"Attainment of the Sustainable Development Goals (SDGs) will require that the Association of Southeast Asian Nations (ASEAN) countries continue their considerable past achievements. The Millennium Development Goals—which were to have been met by 2015—helped focus attention on achieving progress towards poverty reduction, better health outcomes, and improvements in education in the ASEAN developing countries. The 17 SDGs—adopted in 2015 and to be met by 2030—cover a wider set of interlinked development objectives, such as inclusion and environmental sustainability, which are important for all countries, including all ASEAN member countries.
ASEAN countries have made significant progress in improving incomes and economic opportunities, including for women, and reducing poverty since 2000. Reflecting the economic dynamism of the region, strong income growth, structural transformation, and infrastructure improvements continue to support sustainable development in ASEAN. With continued income growth and strong policy efforts, most ASEAN countries are on track to eradicate absolute poverty by 2030, a major milestone.
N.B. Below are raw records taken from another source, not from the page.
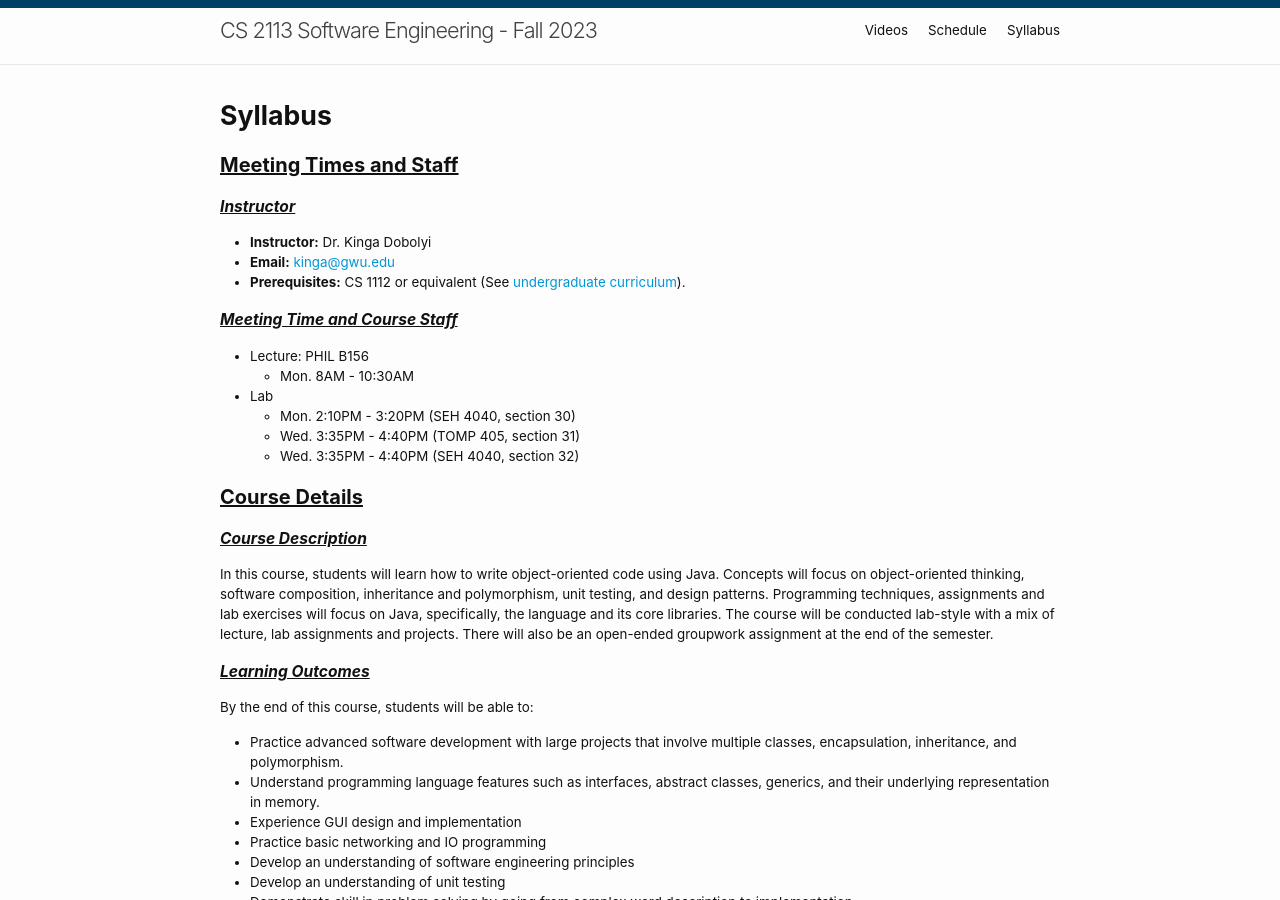
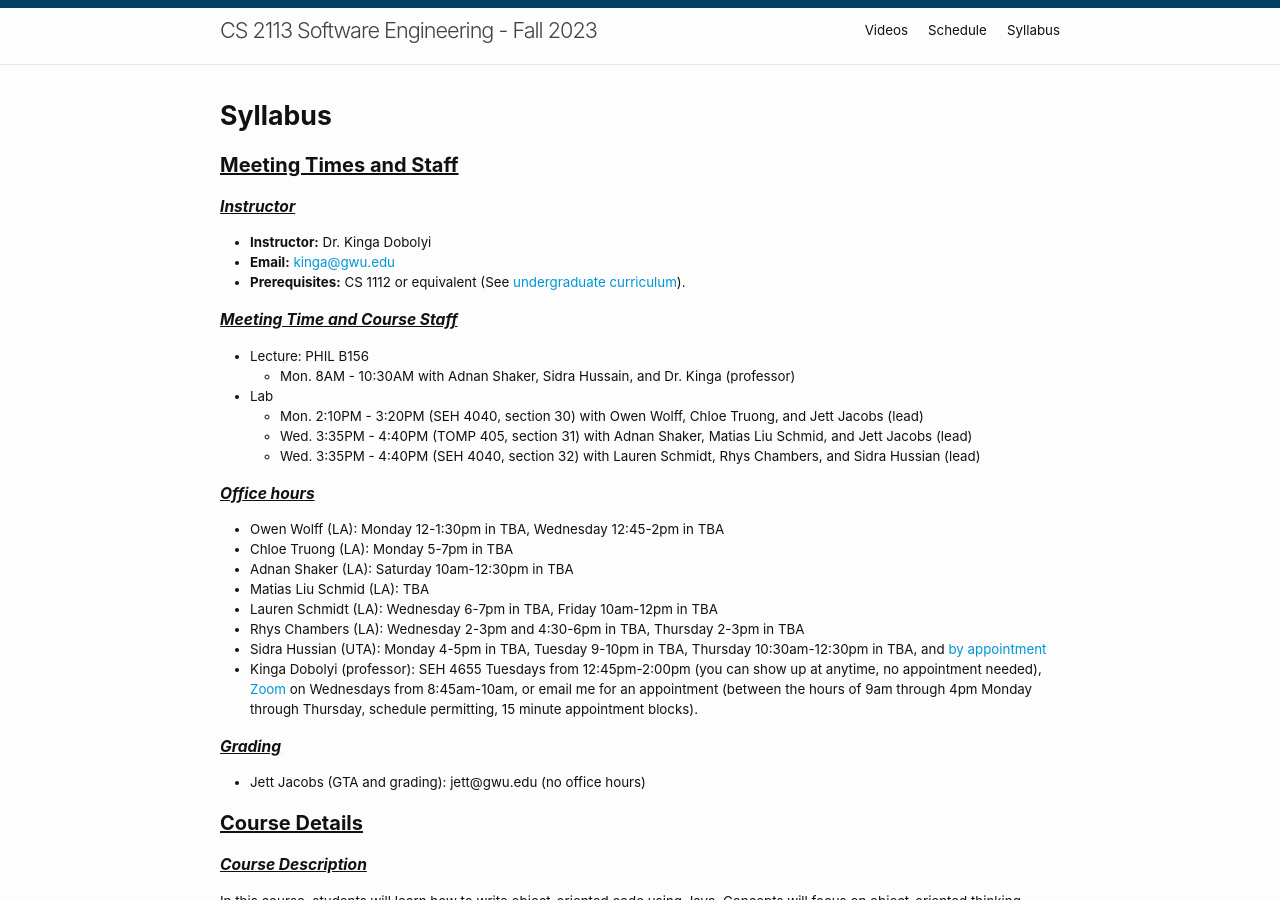
Before and after one commit to cs2113-f23/cs2113-f23.github.io, a Jekyll site: the page built from syllabus.md, in a window 1280 px wide and 900 px high. Built offline with Jekyll 4.4.1, drawn with Linux system fonts in a browser that asks for light colours.

Commit message:
syllabus

```diff
--- a/syllabus.md
+++ b/syllabus.md
@@ -21,11 +21,24 @@ aside:
 ### Meeting Time and Course Staff
 
 * Lecture: PHIL B156
-  * Mon. 8AM - 10:30AM
+  * Mon. 8AM - 10:30AM with Adnan Shaker, Sidra Hussain, and Dr. Kinga (professor)
 * Lab
-  * Mon. 2:10PM - 3:20PM (SEH 4040, section 30)
-  * Wed. 3:35PM - 4:40PM (TOMP 405, section 31)
-  * Wed. 3:35PM - 4:40PM (SEH 4040, section 32)
+  * Mon. 2:10PM - 3:20PM (SEH 4040, section 30) with Owen Wolff, Chloe Truong, and Jett Jacobs (lead)
+  * Wed. 3:35PM - 4:40PM (TOMP 405, section 31) with Adnan Shaker, Matias Liu Schmid, and Jett Jacobs (lead)
+  * Wed. 3:35PM - 4:40PM (SEH 4040, section 32) with Lauren Schmidt, Rhys Chambers, and Sidra Hussian (lead)
+
+### Office hours
+* Owen Wolff (LA): Monday 12-1:30pm in TBA, Wednesday 12:45-2pm in TBA
+* Chloe Truong (LA): Monday 5-7pm in TBA
+* Adnan Shaker (LA): Saturday 10am-12:30pm in TBA
+* Matias Liu Schmid (LA): TBA
+* Lauren Schmidt (LA): Wednesday 6-7pm in TBA, Friday 10am-12pm in TBA
+* Rhys Chambers (LA): Wednesday 2-3pm and 4:30-6pm in TBA, Thursday 2-3pm in TBA
+* Sidra Hussian (UTA): Monday 4-5pm in TBA, Tuesday 9-10pm in TBA, Thursday 10:30am-12:30pm in TBA, and [by appointment](https://calendly.com/sidramhussain/csci-2113-uta-office-hours-by-appointment )
+* Kinga Dobolyi (professor): SEH 4655 Tuesdays from 12:45pm-2:00pm (you can show up at anytime, no appointment needed), [Zoom](https://gwu-edu.zoom.us/j/6378326351) on Wednesdays from 8:45am-10am, or email me for an appointment (between the hours of 9am through 4pm Monday through Thursday, schedule permitting, 15 minute appointment blocks).
+
+### Grading
+* Jett Jacobs (GTA and grading): jett@gwu.edu (no office hours)
 
 ## Course Details
 
```
Also changed, not shown: index.md (+1 -12 lines).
Also, several ASEAN countries already do relatively well in terms of gender equality. As a result, given support from continued income gains, economic welfare in ASEAN countries is expected to continue converging towards advanced Asia levels.
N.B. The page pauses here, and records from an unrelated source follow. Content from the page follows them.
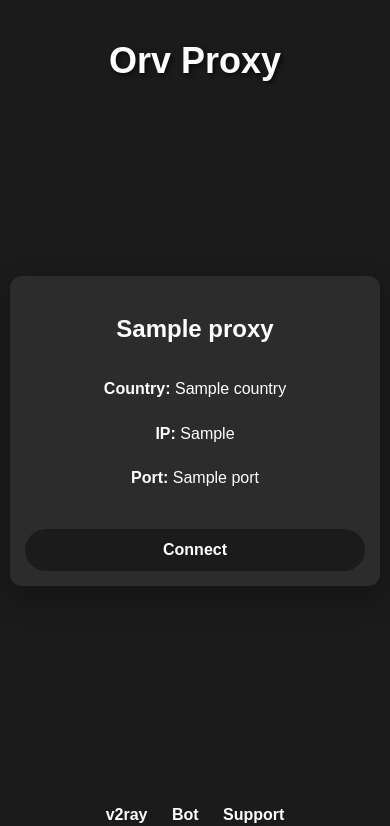
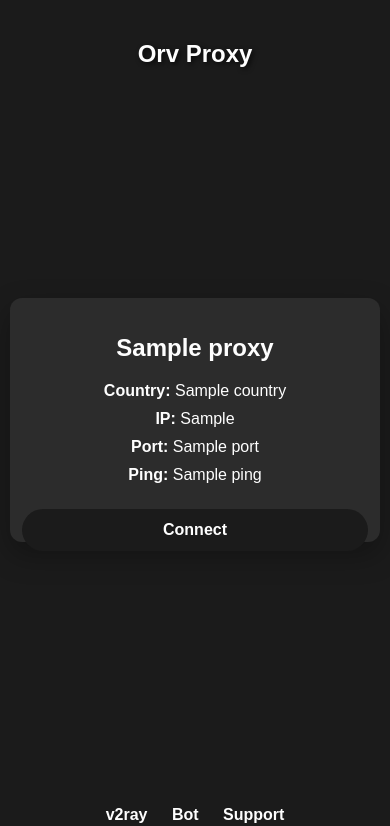
Before and after one commit to ItsOrv/Orv-Telegram-Proxy, a Flask app: template src/templates/index.html in a window 390 px wide. Shown: the top 826 px of the page. Run offline with Flask 3, Linux system fonts and the light colour scheme; the template is opened without the code that fills it: most values are stand-ins (such as "Sample title", 1, 10 or a date in 2020).

Commit message:
show ping on cards and make the layout responsive

```diff
--- a/src/templates/index.html
+++ b/src/templates/index.html
@@ -80,6 +80,35 @@
             background-color: #333333;
             transform: scale(1.05);
         }
+
+        /* Responsive styles */
+        @media (max-width: 768px) {
+            h1 {
+                font-size: 28px;
+            }
+            .container {
+                grid-template-columns: repeat(auto-fill, minmax(250px, 1fr));
+                gap: 15px;
+            }
+            .proxy-card {
+                padding: 15px;
+                height: 250px;
+            }
+        }
+
+        @media (max-width: 480px) {
+            h1 {
+                font-size: 24px;
+            }
+            .container {
+                grid-template-columns: 1fr;
+            }
+            .proxy-card {
+                padding: 12px;
+                height: 220px;
+            }
+        }
+
         .footer {
             margin-top: 50px;
             padding-bottom: 20px;
@@ -107,6 +136,9 @@
             <p><strong>Country:</strong> {{ proxy['Country'] }}</p>
             <p><strong>IP:</strong> {{ proxy['IP'] }}</p>
             <p><strong>Port:</strong> {{ proxy['Port'] }}</p>
+            {% if proxy.get('Ping') %}
+            <p><strong>Ping:</strong> {{ proxy['Ping'] }}</p>
+            {% endif %}
             <a class="connect-button" href="{{ proxy['link'] }}" target="_blank">Connect</a>
         </div>
         {% endfor %}
```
Ensuring more inclusive and environmentally sustainable growth presents a key challenge for ASEAN. Despite some progress, income inequality remains relatively high in several countries and the shift towards manufacturing strains environmental sustainability. These challenges hamper ASEAN welfare convergence relative to advanced Asia. Policies to close these gaps in sustainable development can lead to significant gains. For the lower-middle-income ASEAN countries, in particular, more determined policy efforts are needed to improve infrastructure, as well as health and education outcomes. Remaining sustainable development challenges call for comprehensive, country-specific SDG strategies formulated in the context of national development plans and close monitoring through the voluntary review process.
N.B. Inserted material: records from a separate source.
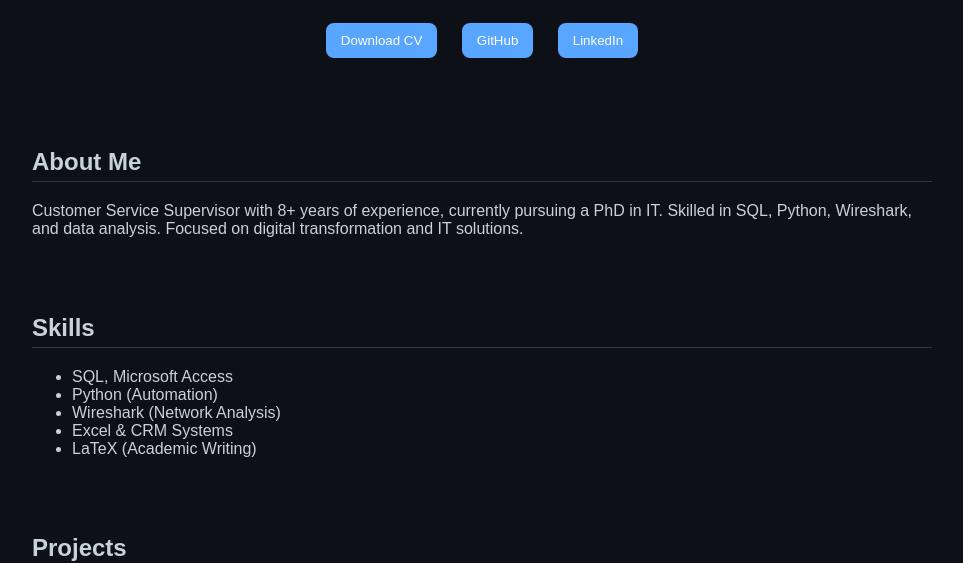
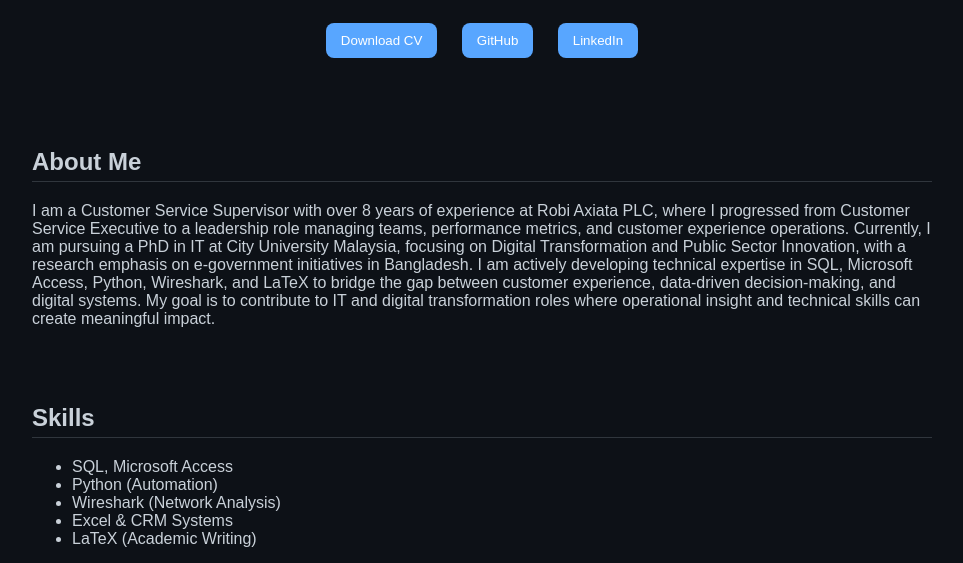
Before and after one commit to drdsajal/portfolio, a plain HTML site: page index.html in a window 1280 px wide. Shown: the part 274-837 px from the top of the page, without its empty margins (158-1121 px from the left). Drawn offline with Linux system fonts and the light colour scheme.

Commit message:
Enhance 'About Me' section with detailed information
Expanded the 'About Me' section to provide a more detailed professional background, including current studies and technical skills.

```diff
--- a/index.html
+++ b/index.html
@@ -24,7 +24,13 @@
 <section>
 <h2>About Me</h2>
 <p>
-Customer Service Supervisor with 8+ years of experience, currently pursuing a PhD in IT. Skilled in SQL, Python, Wireshark, and data analysis. Focused on digital transformation and IT solutions.
+I am a Customer Service Supervisor with over 8 years of experience at Robi Axiata PLC, where I progressed from Customer Service Executive to a leadership role managing teams, performance metrics, and customer experience operations.
+
+Currently, I am pursuing a PhD in IT at City University Malaysia, focusing on Digital Transformation and Public Sector Innovation, with a research emphasis on e-government initiatives in Bangladesh.
+
+I am actively developing technical expertise in SQL, Microsoft Access, Python, Wireshark, and LaTeX to bridge the gap between customer experience, data-driven decision-making, and digital systems.
+
+My goal is to contribute to IT and digital transformation roles where operational insight and technical skills can create meaningful impact.
 </p>
 </section>
 
```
Pursuing sustainable development entails sizeable spending needs. Estimates for Indonesia and Vietnam, the two cases studies considered in this paper, show that reaching the level of best performers in their income group in infrastructure, health, and education by 2030 could entail an additional cost of 5½–6½ percent of GDP per year. While development needs vary across countries, estimates suggest large spending needs for most ASEAN countries. Meeting them will require efforts on multiple fronts, including improvements in spending efficiency, tax capacity, and support from the private sector. For developing ASEAN countries, concessional financing from development partners will be required.
The IMF continues to engage ASEAN countries in key areas as they pursue their SDGs. As called for in their mandates, ASEAN and the IMF both strive for economic growth and sustainable development through economic integration and collaboration among their member countries. The IMF has increased its engagement with ASEAN countries to support their policy efforts through its policy diagnostics, advice, and capacity development. ASEAN countries have also received support through IMF initiatives in strengthening revenue mobilization, building state capacity for infrastructure provision, pursuing economic and financial inclusion, addressing the challenges of climate change, strengthening economic institutions for good governance, and building statistical capacity. While fundamental reforms to improve sustainable development take time to bear fruit, there is evidence that efforts have started to pay off. "